Similarly, says John Bolyard, “If someone unfollows me it just means they are looking for information not related to my tweets. Nothing personal.”
Very adult and reasonable attitudes. (Are they in denial?)
Others are not so sanguine, however, and for those who see being unfollowed as an affront, how to deal with unfollowers is a charged issue. Eye-for-an-eye retaliation often is deemed an appropriate response.
Among those who see it this way is Loralee Choate, who writes, “I have a policy…if you don’t follow me, I don’t follow you. Plain and simple.”
Scary Mommy Jill Smokler in her Twitter etiquette guide also takes a hard-line, tit-for-tat view on unfollowers: “Have you ever been followed by someone only to follow them back to be unfollowed? How rude is that? Two can play that game, so consider yourself dumped.”
Moving beyond feelings of inadequacy, shame, and retribution is another common theme. Under the guise of coming out of the unfollowed closet, Liz Strauss explores her feelings and ultimately looks to transcend them, writing that:

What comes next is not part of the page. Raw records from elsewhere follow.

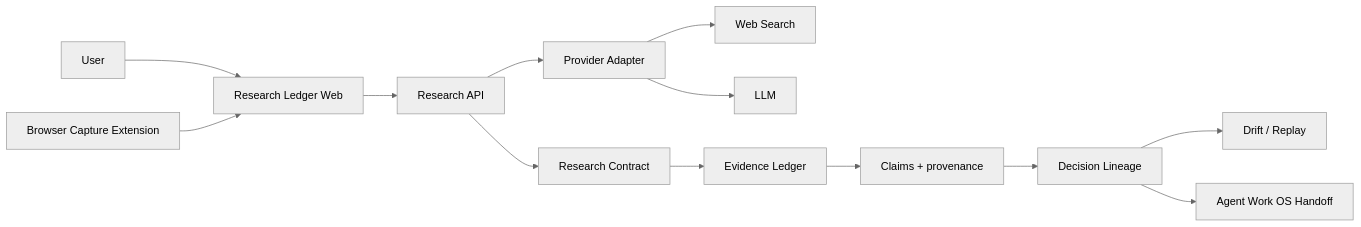
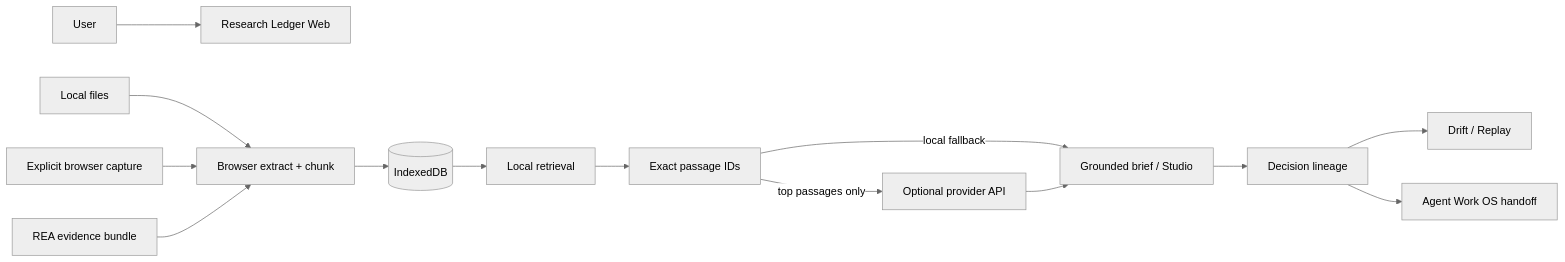
Before and after one commit to rrahul0904/agent-work-os: the diagram in labs/research-ledger/docs/REA_REPORT.md, drawn with Mermaid (neutral theme). The commit also changed other lines of this file and 9 other files, not shown here.

Commit message:
build(research-ledger): converge ResearchBench donor into v0.2

````diff
--- a/labs/research-ledger/docs/REA_REPORT.md
+++ b/labs/research-ledger/docs/REA_REPORT.md
@@ -35,15 +73,16 @@
 ```mermaid
 flowchart LR
   U[User] --> W[Research Ledger Web]
-  B[Browser Capture Extension] --> W
-  W --> API[Research API]
-  API --> P[Provider Adapter]
-  P --> WS[Web Search]
-  P --> LLM[LLM]
-  API --> C[Research Contract]
-  C --> E[Evidence Ledger]
-  E --> CL[Claims + provenance]
-  CL --> D[Decision Lineage]
-  D --> DR[Drift / Replay]
-  D --> H[Agent Work OS Handoff]
+  F[Local files] --> X[Browser extract + chunk]
+  B[Explicit browser capture] --> X
+  R[REA evidence bundle] --> X
+  X --> IDB[(IndexedDB)]
+  IDB --> RET[Local retrieval]
+  RET --> C[Exact passage IDs]
+  C -->|local fallback| G[Grounded brief / Studio]
+  C -->|top passages only| API[Optional provider API]
+  API --> G
+  G --> L[Decision lineage]
+  L --> D[Drift / Replay]
+  L --> H[Agent Work OS handoff]
 ```
````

"I don’t ‘get’ all the reasons people have for why they follow and unfollow folks. I suspect that some are as irrational as the reasons we buy things, sell things, and marry the people we do. Contrary to urban legend I don’t know anyone who’s died of ‘unfollow embarrassment.’ ”
A very mature perspective.
How about you? Been unfollowed? (Does a woodchuck chuck wood?) How do you feel about it?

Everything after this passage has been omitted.